- WORK REQUEST -
Your response should consist of the records below, repeated exactly.

Front-end code change data:
┄┄┄┄┄┄┄┄┄┄┄┄┄┄┄┄┄┄┄┄

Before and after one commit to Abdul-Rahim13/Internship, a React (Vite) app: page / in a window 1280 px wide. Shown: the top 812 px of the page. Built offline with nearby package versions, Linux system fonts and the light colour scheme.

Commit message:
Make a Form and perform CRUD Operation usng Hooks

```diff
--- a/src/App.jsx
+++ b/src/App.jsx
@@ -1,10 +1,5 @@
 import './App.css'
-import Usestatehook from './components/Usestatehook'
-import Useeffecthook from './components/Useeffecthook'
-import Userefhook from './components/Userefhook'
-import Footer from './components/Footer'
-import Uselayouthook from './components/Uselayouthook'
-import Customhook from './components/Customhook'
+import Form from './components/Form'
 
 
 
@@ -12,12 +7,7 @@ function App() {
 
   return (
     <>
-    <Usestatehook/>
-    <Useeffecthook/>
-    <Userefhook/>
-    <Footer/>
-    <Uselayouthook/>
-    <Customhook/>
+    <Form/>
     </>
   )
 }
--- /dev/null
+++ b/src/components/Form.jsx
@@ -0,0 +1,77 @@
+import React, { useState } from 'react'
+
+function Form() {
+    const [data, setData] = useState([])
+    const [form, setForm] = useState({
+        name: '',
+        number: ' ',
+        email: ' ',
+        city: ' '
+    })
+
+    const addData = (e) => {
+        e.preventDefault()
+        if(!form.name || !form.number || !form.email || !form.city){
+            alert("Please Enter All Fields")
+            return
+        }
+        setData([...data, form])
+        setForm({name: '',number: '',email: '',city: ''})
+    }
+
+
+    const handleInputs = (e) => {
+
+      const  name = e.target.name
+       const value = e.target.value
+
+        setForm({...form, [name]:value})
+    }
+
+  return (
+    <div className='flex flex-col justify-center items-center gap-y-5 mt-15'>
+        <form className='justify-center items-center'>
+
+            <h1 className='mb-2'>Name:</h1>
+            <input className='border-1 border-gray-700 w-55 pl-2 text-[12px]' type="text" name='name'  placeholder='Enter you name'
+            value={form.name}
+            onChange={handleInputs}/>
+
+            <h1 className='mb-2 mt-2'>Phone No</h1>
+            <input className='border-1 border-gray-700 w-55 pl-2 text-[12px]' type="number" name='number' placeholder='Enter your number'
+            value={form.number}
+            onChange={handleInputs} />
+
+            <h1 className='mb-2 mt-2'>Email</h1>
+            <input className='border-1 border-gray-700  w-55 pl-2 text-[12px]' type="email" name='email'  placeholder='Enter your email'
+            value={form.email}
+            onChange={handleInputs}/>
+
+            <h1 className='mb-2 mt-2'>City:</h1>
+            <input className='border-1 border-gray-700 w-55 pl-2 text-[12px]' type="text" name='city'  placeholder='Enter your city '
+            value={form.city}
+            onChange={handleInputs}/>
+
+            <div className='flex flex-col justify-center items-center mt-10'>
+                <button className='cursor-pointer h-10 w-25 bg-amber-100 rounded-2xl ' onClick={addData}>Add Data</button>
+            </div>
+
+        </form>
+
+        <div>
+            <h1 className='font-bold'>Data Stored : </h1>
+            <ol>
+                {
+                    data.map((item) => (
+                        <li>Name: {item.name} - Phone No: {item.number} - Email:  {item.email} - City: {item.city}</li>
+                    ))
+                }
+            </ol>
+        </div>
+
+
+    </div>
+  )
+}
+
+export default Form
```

┄┄┄┄┄┄┄┄┄┄┄┄┄┄┄┄┄┄┄┄

- TASK OUTPUT -
Before and after one commit to Abdul-Rahim13/Internship, a React (Vite) app: page / in a window 1280 px wide. Shown: the top 812 px of the page. Built offline with nearby package versions, Linux system fonts and the light colour scheme.

Commit message:
Make a Form and perform CRUD Operation usng Hooks

```diff
--- a/src/App.jsx
+++ b/src/App.jsx
@@ -1,10 +1,5 @@
 import './App.css'
-import Usestatehook from './components/Usestatehook'
-import Useeffecthook from './components/Useeffecthook'
-import Userefhook from './components/Userefhook'
-import Footer from './components/Footer'
-import Uselayouthook from './components/Uselayouthook'
-import Customhook from './components/Customhook'
+import Form from './components/Form'
 
 
 
@@ -12,12 +7,7 @@ function App() {
 
   return (
     <>
-    <Usestatehook/>
-    <Useeffecthook/>
-    <Userefhook/>
-    <Footer/>
-    <Uselayouthook/>
-    <Customhook/>
+    <Form/>
     </>
   )
 }
--- /dev/null
+++ b/src/components/Form.jsx
@@ -0,0 +1,77 @@
+import React, { useState } from 'react'
+
+function Form() {
+    const [data, setData] = useState([])
+    const [form, setForm] = useState({
+        name: '',
+        number: ' ',
+        email: ' ',
+        city: ' '
+    })
+
+    const addData = (e) => {
+        e.preventDefault()
+        if(!form.name || !form.number || !form.email || !form.city){
+            alert("Please Enter All Fields")
+            return
+        }
+        setData([...data, form])
+        setForm({name: '',number: '',email: '',city: ''})
+    }
+
+
+    const handleInputs = (e) => {
+
+      const  name = e.target.name
+       const value = e.target.value
+
+        setForm({...form, [name]:value})
+    }
+
+  return (
+    <div className='flex flex-col justify-center items-center gap-y-5 mt-15'>
+        <form className='justify-center items-center'>
+
+            <h1 className='mb-2'>Name:</h1>
+            <input className='border-1 border-gray-700 w-55 pl-2 text-[12px]' type="text" name='name'  placeholder='Enter you name'
+            value={form.name}
+            onChange={handleInputs}/>
+
+            <h1 className='mb-2 mt-2'>Phone No</h1>
+            <input className='border-1 border-gray-700 w-55 pl-2 text-[12px]' type="number" name='number' placeholder='Enter your number'
+            value={form.number}
+            onChange={handleInputs} />
+
+            <h1 className='mb-2 mt-2'>Email</h1>
+            <input className='border-1 border-gray-700  w-55 pl-2 text-[12px]' type="email" name='email'  placeholder='Enter your email'
+            value={form.email}
+            onChange={handleInputs}/>
+
+            <h1 className='mb-2 mt-2'>City:</h1>
+            <input className='border-1 border-gray-700 w-55 pl-2 text-[12px]' type="text" name='city'  placeholder='Enter your city '
+            value={form.city}
+            onChange={handleInputs}/>
+
+            <div className='flex flex-col justify-center items-center mt-10'>
+                <button className='cursor-pointer h-10 w-25 bg-amber-100 rounded-2xl ' onClick={addData}>Add Data</button>
+            </div>
+
+        </form>
+
+        <div>
+            <h1 className='font-bold'>Data Stored : </h1>
+            <ol>
+                {
+                    data.map((item) => (
+                        <li>Name: {item.name} - Phone No: {item.number} - Email:  {item.email} - City: {item.city}</li>
+                    ))
+                }
+            </ol>
+        </div>
+
+
+    </div>
+  )
+}
+
+export default Form
```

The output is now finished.